**What you have to do**
Pictures do not belong in the copy; restate the records below word for word.

==== Study material

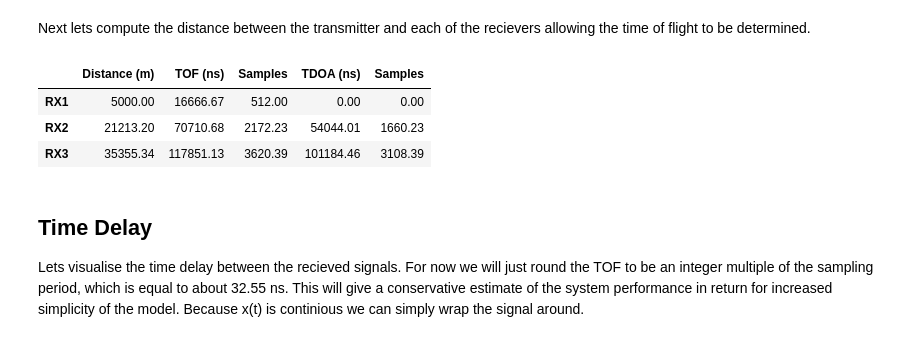
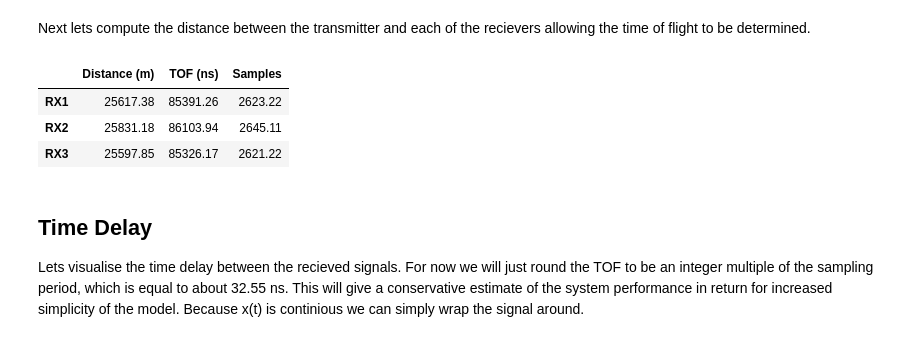
Before and after one commit to mfkiwl/iib-project, a Jupyter notebook: model/System Model.ipynb, the cells around one changed output. Saved outputs shown, nothing was run; the diff lists cells and outputs as text; code cells hidden in the pictures.

```diff
--- a/model/System Model.ipynb
+++ b/model/System Model.ipynb
@@ -94,15 +76,17 @@ With the baseband signal selected lets model sending the data. In order to take
 # %%
+from mpl_toolkits.mplot3d import Axes3D
+
 # TX Co-ordinates (km)
-tx = np.array([0, 0])
+tx = np.array([0, 2.5, 25])
 
 # RX Co-ordinates (km)
-rx1 = np.array([0, 5])
-rx2 = np.array([-15, -15])
-rx3 = np.array([25, -25])
+rx1 = np.array([-5, 0, 0])
+rx2 = np.array([6, 0, 0])
+rx3 = np.array([0, 8, 0])
 
 # Plot Geometry
-fig = plt.figure(figsize=(9, 5))
-ax1 = fig.add_subplot(111)
+fig = plt.figure()
+ax1 = fig.add_subplot(111, projection='3d')
 ax1.scatter(*zip(tx))
 ax1.scatter(*zip(*(rx1,rx2,rx3)))
 
@@ -119,38 +103,32 @@ Next lets compute the distance between the transmitter and each of the recievers
 # %%
 import pandas as pd
 from numpy import linalg as LA
 
 # Distances (m)
 d1 = LA.norm(tx-rx1)*1e3
 d2 = LA.norm(tx-rx2)*1e3
 d3 = LA.norm(tx-rx3)*1e3
 
 # Times (s)
 t1 = d1/(3e8)
 t2 = d2/(3e8)
 t3 = d3/(3e8)
 
 # Num. Samples
 n1 = t1/T
 n2 = t2/T
 n3 = t3/T
 
-# TDOA
-t2_1 = t2-t1
-t3_1 = t3-t1
-n2_1 = t2_1/T
-n3_1 = t3_1/T
-
 # Plot Table
-data = [[d1,d2,d3], [t1*1e9,t2*1e9,t3*1e9], [n1,n2,n3], [0, t2_1*1e9, t3_1*1e9], [0, n2_1, n3_1]]
-headings = ['Distance (m)','TOF (ns)', 'Samples', 'TDOA (ns)', 'Samples']
-df = pd.DataFrame(np.transpose(data), ['RX1', 'RX2', 'RX3'], headings)
-df.round(2)
+tof_data = [[d1,d2,d3], [t1*1e9,t2*1e9,t3*1e9], [n1,n2,n3]]
+tof_headings = ['Distance (m)','TOF (ns)', 'Samples']
+tof_df = pd.DataFrame(np.transpose(tof_data), ['RX1', 'RX2', 'RX3'], tof_headings)
+tof_df.round(2)
 # %% [output]
-|  | Distance (m) | TOF (ns) | Samples | TDOA (ns) | Samples |
-| RX1 | 5000.00 | 16666.67 | 512.00 | 0.00 | 0.00 |
-| RX2 | 21213.20 | 70710.68 | 2172.23 | 54044.01 | 1660.23 |
-| RX3 | 35355.34 | 117851.13 | 3620.39 | 101184.46 | 3108.39 |
+|  | Distance (m) | TOF (ns) | Samples |
+| RX1 | 25617.38 | 85391.26 | 2623.22 |
+| RX2 | 25831.18 | 86103.94 | 2645.11 |
+| RX3 | 25597.85 | 85326.17 | 2621.22 |
 # %% [markdown]
 ## Time Delay
 
```
Also changed, not shown: parts of 35 cells of this notebook, 4 other files.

========

**Result below**
Before and after one commit to mfkiwl/iib-project, a Jupyter notebook: model/System Model.ipynb, the cells around one changed output. Saved outputs shown, nothing was run; the diff lists cells and outputs as text; code cells hidden in the pictures.

```diff
--- a/model/System Model.ipynb
+++ b/model/System Model.ipynb
@@ -94,15 +76,17 @@ With the baseband signal selected lets model sending the data. In order to take
 # %%
+from mpl_toolkits.mplot3d import Axes3D
+
 # TX Co-ordinates (km)
-tx = np.array([0, 0])
+tx = np.array([0, 2.5, 25])
 
 # RX Co-ordinates (km)
-rx1 = np.array([0, 5])
-rx2 = np.array([-15, -15])
-rx3 = np.array([25, -25])
+rx1 = np.array([-5, 0, 0])
+rx2 = np.array([6, 0, 0])
+rx3 = np.array([0, 8, 0])
 
 # Plot Geometry
-fig = plt.figure(figsize=(9, 5))
-ax1 = fig.add_subplot(111)
+fig = plt.figure()
+ax1 = fig.add_subplot(111, projection='3d')
 ax1.scatter(*zip(tx))
 ax1.scatter(*zip(*(rx1,rx2,rx3)))
 
@@ -119,38 +103,32 @@ Next lets compute the distance between the transmitter and each of the recievers
 # %%
 import pandas as pd
 from numpy import linalg as LA
 
 # Distances (m)
 d1 = LA.norm(tx-rx1)*1e3
 d2 = LA.norm(tx-rx2)*1e3
 d3 = LA.norm(tx-rx3)*1e3
 
 # Times (s)
 t1 = d1/(3e8)
 t2 = d2/(3e8)
 t3 = d3/(3e8)
 
 # Num. Samples
 n1 = t1/T
 n2 = t2/T
 n3 = t3/T
 
-# TDOA
-t2_1 = t2-t1
-t3_1 = t3-t1
-n2_1 = t2_1/T
-n3_1 = t3_1/T
-
 # Plot Table
-data = [[d1,d2,d3], [t1*1e9,t2*1e9,t3*1e9], [n1,n2,n3], [0, t2_1*1e9, t3_1*1e9], [0, n2_1, n3_1]]
-headings = ['Distance (m)','TOF (ns)', 'Samples', 'TDOA (ns)', 'Samples']
-df = pd.DataFrame(np.transpose(data), ['RX1', 'RX2', 'RX3'], headings)
-df.round(2)
+tof_data = [[d1,d2,d3], [t1*1e9,t2*1e9,t3*1e9], [n1,n2,n3]]
+tof_headings = ['Distance (m)','TOF (ns)', 'Samples']
+tof_df = pd.DataFrame(np.transpose(tof_data), ['RX1', 'RX2', 'RX3'], tof_headings)
+tof_df.round(2)
 # %% [output]
-|  | Distance (m) | TOF (ns) | Samples | TDOA (ns) | Samples |
-| RX1 | 5000.00 | 16666.67 | 512.00 | 0.00 | 0.00 |
-| RX2 | 21213.20 | 70710.68 | 2172.23 | 54044.01 | 1660.23 |
-| RX3 | 35355.34 | 117851.13 | 3620.39 | 101184.46 | 3108.39 |
+|  | Distance (m) | TOF (ns) | Samples |
+| RX1 | 25617.38 | 85391.26 | 2623.22 |
+| RX2 | 25831.18 | 86103.94 | 2645.11 |
+| RX3 | 25597.85 | 85326.17 | 2621.22 |
 # %% [markdown]
 ## Time Delay
 
```
Also changed, not shown: parts of 35 cells of this notebook, 4 other files.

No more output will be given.